→ Data for this task

#####

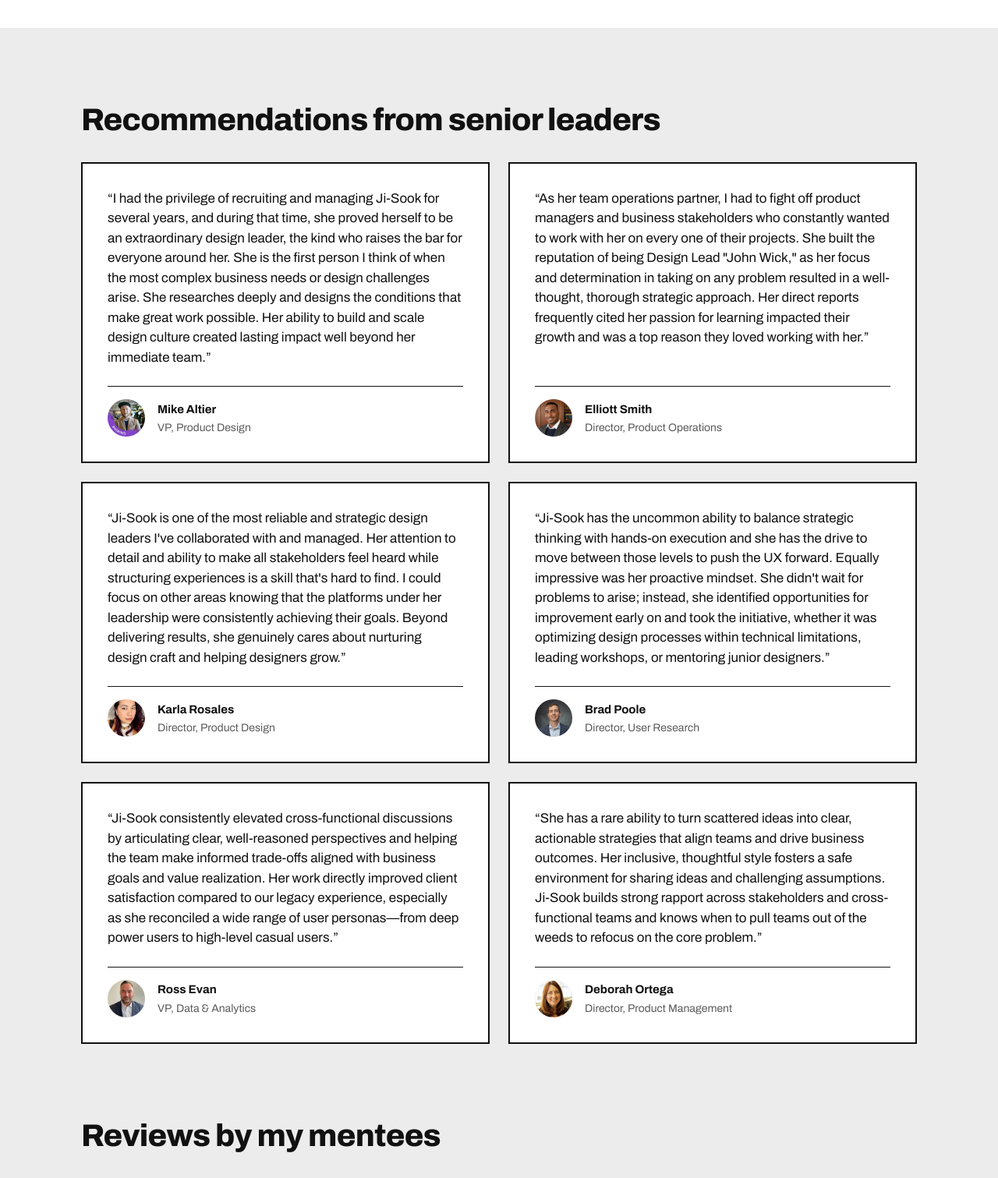
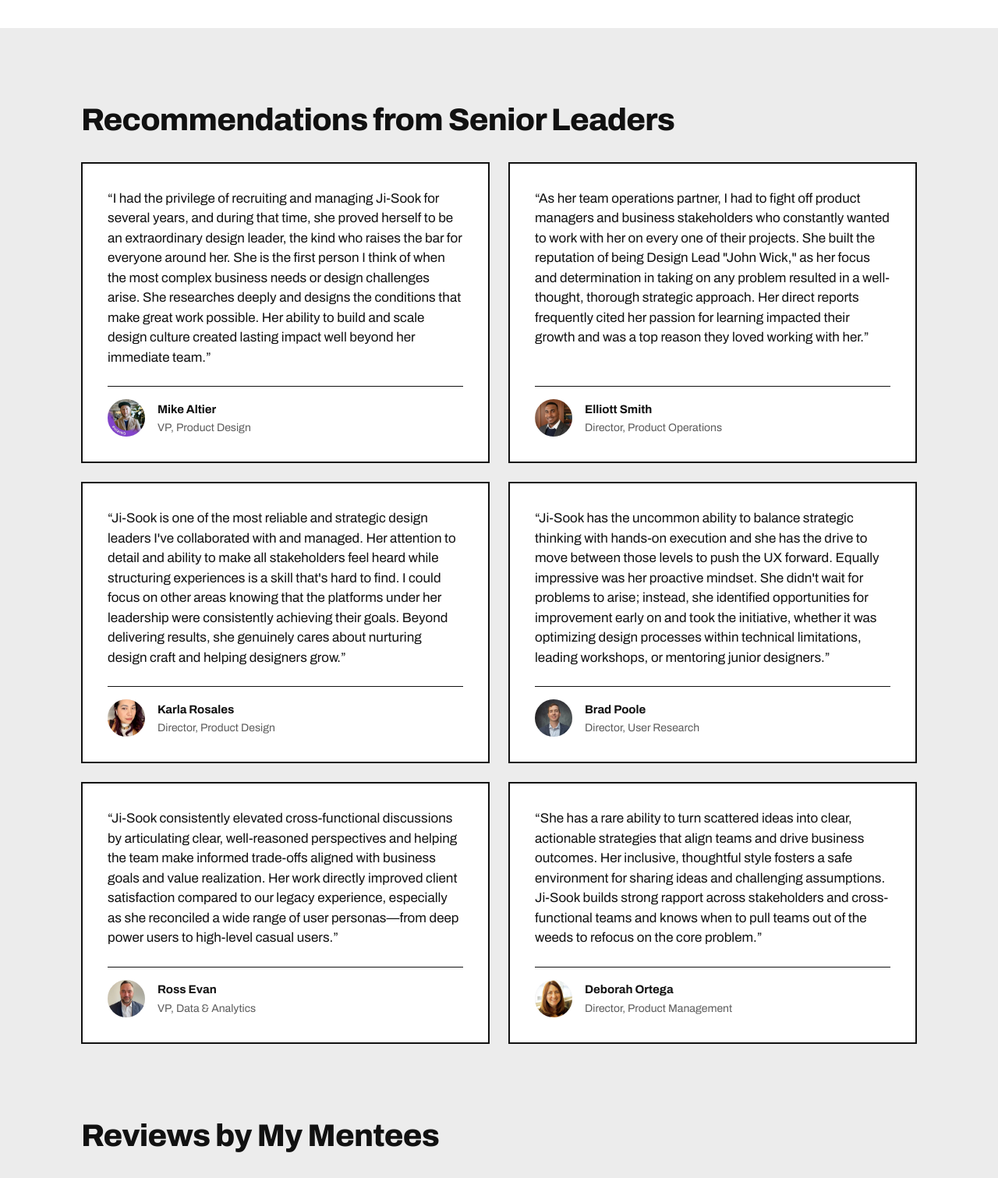
Before and after one commit to jisookyim/portfolio, a plain HTML site: page index.html in a window 1280 px wide. Shown: the part 3860-5371 px from the top of the page at 78% size. Drawn offline with Linux system fonts and the light colour scheme.

Commit message:
Headings: add title-case rule and apply it to the homepage
- DESIGN.md: new Capitalization section (title case for page titles,
  section headings and card titles; what stays lowercase; what's not covered)
- CLAUDE.md: pointer to the rule
- Homepage: "Recommendations from Senior Leaders", "Reviews by My Mentees"
- content/homepage.md updated to match

Co-Authored-By: Claude Opus 5.5 <noreply@anthropic.com>

```diff
--- a/index.html
+++ b/index.html
@@ -204,7 +204,7 @@ PRODUCT&lt;DESIGN&lt;&lt;MENTOR&lt;&lt;15&lt;YEARS&lt;&lt;&lt;&lt;&lt;&lt;&lt;&l
   <div class="band-grey">
 
   <section class="testimonials">
-    <h2>Recommendations from senior leaders</h2>
+    <h2>Recommendations from Senior Leaders</h2>
     <div class="rec-grid">
       <figure class="rec-card">
         <blockquote class="rec-quote"><p>“I had the privilege of recruiting and managing Ji-Sook for several years, and during that time, she proved herself to be an extraordinary design leader, the kind who raises the bar for everyone around her. She is the first person I think of when the most complex business needs or design challenges arise. She researches deeply and designs the conditions that make great work possible. Her ability to build and scale design culture created lasting impact well beyond her immediate team.”</p></blockquote>
@@ -281,7 +281,7 @@ PRODUCT&lt;DESIGN&lt;&lt;MENTOR&lt;&lt;15&lt;YEARS&lt;&lt;&lt;&lt;&lt;&lt;&lt;&l
   </section>
 
   <section class="testimonials mentee-reviews">
-    <h2>Reviews by my mentees</h2>
+    <h2>Reviews by My Mentees</h2>
     <!-- Temporary: ADPList's own widget. Its inside can't be styled (it's another site's page);
          only the frame matches the design system. Plan: replace with hand-picked review cards. -->
     <div class="adplist-frame">
```
Also changed, not shown: templates/index.html (+2 -2 lines), 3 other files.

#####

→ Required action
Your answer should be only the number of lines, in the entries above, that include "frame".

→ Finished task
2